There is a saying out there, that every self-respecting food blogger will post about homemade ricotta at least once in their blogging-life.
As a fairly new blogger, I feel it is my duty not to disappoint and to best get that post out of the way then.
To be honest. I hadn’t realized just quite how easy it is to make “ricotta” at home, until I started researching recipes for ricotta gnudi that I had my heart set on making. Checking in with some fellow-foodie friends, they weren’t aware either.
Whole milk, a dash of lemon juice, a little salt, that’s it. Really? Yes really!
Ricotta is a versatile mild soft cheese from Italy, made from cow, goat, sheep or even buffalo milk whey. Whey is the liquid that is left over once creamy curds have formed in the cheese making process.
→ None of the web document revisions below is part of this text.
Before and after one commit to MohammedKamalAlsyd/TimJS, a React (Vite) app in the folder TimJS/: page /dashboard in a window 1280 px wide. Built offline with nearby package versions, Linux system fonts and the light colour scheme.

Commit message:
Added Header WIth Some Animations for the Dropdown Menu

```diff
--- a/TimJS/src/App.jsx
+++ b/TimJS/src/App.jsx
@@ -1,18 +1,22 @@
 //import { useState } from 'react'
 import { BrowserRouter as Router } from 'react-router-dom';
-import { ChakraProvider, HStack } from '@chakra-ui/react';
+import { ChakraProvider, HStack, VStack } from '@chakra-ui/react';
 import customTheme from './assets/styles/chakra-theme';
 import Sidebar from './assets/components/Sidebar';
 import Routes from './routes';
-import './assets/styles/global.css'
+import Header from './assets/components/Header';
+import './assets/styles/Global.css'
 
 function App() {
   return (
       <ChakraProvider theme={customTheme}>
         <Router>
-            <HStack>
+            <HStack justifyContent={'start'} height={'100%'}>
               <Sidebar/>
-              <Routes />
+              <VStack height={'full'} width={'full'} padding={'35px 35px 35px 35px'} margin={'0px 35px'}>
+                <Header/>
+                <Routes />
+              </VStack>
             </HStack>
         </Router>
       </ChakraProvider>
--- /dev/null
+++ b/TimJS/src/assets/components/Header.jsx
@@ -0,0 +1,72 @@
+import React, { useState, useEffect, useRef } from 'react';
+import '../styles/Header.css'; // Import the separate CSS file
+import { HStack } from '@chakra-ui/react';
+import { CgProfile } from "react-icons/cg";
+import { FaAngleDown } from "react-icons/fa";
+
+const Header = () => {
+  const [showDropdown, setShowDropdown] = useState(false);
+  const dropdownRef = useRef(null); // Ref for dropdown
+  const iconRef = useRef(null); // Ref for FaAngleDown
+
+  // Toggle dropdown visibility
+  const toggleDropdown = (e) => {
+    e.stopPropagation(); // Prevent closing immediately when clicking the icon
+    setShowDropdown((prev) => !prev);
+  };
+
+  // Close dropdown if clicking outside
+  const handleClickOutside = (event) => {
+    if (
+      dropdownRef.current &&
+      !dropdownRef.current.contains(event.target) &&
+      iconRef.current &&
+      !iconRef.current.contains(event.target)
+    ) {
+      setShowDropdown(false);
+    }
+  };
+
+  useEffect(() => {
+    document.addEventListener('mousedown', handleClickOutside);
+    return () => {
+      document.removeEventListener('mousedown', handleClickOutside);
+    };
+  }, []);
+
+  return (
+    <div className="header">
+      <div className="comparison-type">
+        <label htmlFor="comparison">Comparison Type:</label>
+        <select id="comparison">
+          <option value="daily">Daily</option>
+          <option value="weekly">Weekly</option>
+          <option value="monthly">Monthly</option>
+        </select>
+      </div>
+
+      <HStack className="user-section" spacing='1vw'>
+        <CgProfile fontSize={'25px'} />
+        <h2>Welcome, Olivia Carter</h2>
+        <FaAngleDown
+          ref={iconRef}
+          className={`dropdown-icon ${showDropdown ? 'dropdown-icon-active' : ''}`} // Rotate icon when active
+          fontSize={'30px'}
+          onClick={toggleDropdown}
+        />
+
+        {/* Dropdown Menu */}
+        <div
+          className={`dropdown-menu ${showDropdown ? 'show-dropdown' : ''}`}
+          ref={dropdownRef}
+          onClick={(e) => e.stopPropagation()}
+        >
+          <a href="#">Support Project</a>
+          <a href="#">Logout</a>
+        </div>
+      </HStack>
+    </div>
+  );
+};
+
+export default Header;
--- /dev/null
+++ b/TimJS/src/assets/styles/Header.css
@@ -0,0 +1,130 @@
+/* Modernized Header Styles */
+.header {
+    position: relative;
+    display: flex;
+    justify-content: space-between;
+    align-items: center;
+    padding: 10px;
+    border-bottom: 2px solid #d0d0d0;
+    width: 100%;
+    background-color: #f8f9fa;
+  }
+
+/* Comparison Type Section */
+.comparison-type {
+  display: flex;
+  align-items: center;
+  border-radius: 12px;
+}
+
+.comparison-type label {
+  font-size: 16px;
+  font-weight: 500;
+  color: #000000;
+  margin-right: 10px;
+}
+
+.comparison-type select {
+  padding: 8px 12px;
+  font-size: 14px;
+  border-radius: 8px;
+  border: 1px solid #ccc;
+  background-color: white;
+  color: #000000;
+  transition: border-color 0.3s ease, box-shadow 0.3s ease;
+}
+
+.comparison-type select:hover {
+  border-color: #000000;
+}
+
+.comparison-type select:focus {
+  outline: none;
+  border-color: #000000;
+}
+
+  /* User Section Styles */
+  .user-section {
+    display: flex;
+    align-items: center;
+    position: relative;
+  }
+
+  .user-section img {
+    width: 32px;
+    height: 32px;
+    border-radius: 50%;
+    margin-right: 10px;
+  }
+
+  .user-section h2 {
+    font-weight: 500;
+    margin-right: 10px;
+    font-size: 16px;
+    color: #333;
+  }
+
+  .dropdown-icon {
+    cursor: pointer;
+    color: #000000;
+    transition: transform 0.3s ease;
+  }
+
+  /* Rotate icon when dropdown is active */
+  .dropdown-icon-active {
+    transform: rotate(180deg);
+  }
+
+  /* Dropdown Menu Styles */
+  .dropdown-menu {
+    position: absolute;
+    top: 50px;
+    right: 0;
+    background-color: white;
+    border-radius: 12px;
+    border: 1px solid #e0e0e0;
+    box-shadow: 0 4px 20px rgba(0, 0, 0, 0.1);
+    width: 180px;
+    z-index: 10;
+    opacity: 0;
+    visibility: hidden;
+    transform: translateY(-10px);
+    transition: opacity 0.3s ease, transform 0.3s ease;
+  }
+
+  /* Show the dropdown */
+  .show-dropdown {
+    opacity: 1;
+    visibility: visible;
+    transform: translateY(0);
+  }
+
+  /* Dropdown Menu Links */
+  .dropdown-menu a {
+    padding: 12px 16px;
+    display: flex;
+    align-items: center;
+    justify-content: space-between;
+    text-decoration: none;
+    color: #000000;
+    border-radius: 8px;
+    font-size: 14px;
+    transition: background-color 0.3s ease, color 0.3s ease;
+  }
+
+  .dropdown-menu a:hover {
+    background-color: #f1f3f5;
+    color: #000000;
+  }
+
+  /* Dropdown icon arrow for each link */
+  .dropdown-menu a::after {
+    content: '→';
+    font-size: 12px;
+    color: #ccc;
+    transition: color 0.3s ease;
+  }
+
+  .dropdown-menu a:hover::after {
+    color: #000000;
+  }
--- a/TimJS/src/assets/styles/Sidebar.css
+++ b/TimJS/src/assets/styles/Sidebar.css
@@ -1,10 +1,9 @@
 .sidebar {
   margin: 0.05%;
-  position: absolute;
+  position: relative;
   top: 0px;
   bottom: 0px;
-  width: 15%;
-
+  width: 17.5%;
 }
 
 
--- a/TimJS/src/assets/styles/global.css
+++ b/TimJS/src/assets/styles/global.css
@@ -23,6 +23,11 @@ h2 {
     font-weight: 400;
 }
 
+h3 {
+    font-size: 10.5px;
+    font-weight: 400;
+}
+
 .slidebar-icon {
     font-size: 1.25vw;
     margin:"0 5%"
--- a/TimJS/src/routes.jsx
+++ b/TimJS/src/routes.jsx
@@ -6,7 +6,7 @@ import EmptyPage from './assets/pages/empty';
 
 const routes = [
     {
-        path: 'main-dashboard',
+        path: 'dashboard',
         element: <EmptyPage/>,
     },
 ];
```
Generally, ricotta tends to be a soft scoop affair, akin to a cream cheese or a cottage cheese. There’s also a firmer version called “ricotta salata”, which you can cut into cubes like a feta. But that one is not so widely available outside Italy
If you have easy access to beautiful, authentically farm-produced ricotta, then no need to read on.
Many shop-bought ricottas have nasties added to them though: xantam gum, stabilizers, locust bean gum (???), guar gum and what-have-you-not. Quality ricotta should only include whey and an acid (lemon juice or vinegar), perhaps salt. If you can’t find that, make your own.
But even if there are no nasties it it, making your own puts you in full control of the flavour and texture. A lot of mass-produced ricotta certainly isn’t drained as lovingly as you and I would in our home kitchen. There are of course exceptions, but if you find you’ve been getting a gritty or rubbery texture when using it, drop that brand and make your own.
Homemade “ricotta” is made from best quality whole milk instead of whey. So to be fair, the homemade variety is officially a queso-fresco or paneer style curd cheese, rather than a true ricotta. But it serves very nicely in most recipes calling for ricotta, thank you very much.
This is not the time to go all health conscious with skimmed or semi-skimmed milk, as it’s the cream content in the milk that will produce the ricotta-like curds.
So seek out the creamiest highest-fat-content milk you can find, from Jersey for instance for folk in the UK. If you can find a good whole goats milk, all the better for richness of flavour.
Remember to use your homemade “ricotta” within a few days, as it’s pretty much pure cream without preservatives, other than a little acid and salt.
Homemade “Ricotta” (makes approx. 200 gr)
1 l quality whole milk (not UHT. I used Daylesford organic unhomogenised whole milk)
1-2 tbsp fresh lemon juice (or a neutral distilled vinegar, but I prefer lemon juice for taste. Some claim vinegar is more consistent in its results though, as lemons can vary wrt acidity)
a pinch of salt, max ¼ tsp (optional)
Heat the milk in a heavy based pan until the edges start to foam and steam rises (between 74 – 82 C, 94 C if unpasteurised). Don’t boil or burn it. I used my sous-vide and took it off as soon as the milk came to 82 C.
Take it off the heat and add 1 tbsp of lemon juice and salt (if using). Leave for at least 5 minutes and check if curds are forming. If you can still see quite a bit of milk without separation, add another tbsp of lemon juice and let it sit for up to 30 mins.
Spoon the curds into a fine sieve lined with muslin, layers of sturdy kitchen paper or a clean J-cloth. The longer you drain, the drier the curds. If you need your curds to be still quite wet, 5-10 mins draining is enough. Medium dry: 15-25 mins Else drain for a couple of hours or overnight in the fridge.
For my ricotta gnudi, I needed mine very dry, so I drained the curds for a good couple of hours and then gently squeezed the rest of the liquid out with the J-cloth
If you want the firmer ricotta salata, press the curds in a muslin or J-cloth with a heavy weight on top overnight in the fridge. Bowl underneath. Obviously.
Store in a jar or air-tight container in the fridge until using. Have a nibble of it while it is still lukewarm though. It’s delicious.
If you haven’t added (too much) salt, you can use the leftover whey in baking or other recipes instead of water. Many recipes call for a little salt anyway, so even with added salt, this is fine in most recipes.
UPDATE: I have since found a method to make “ricotta” very quickly in the microwave on Seriouseats. I haven’t tried this yet, but if you do and have success with it, let me know!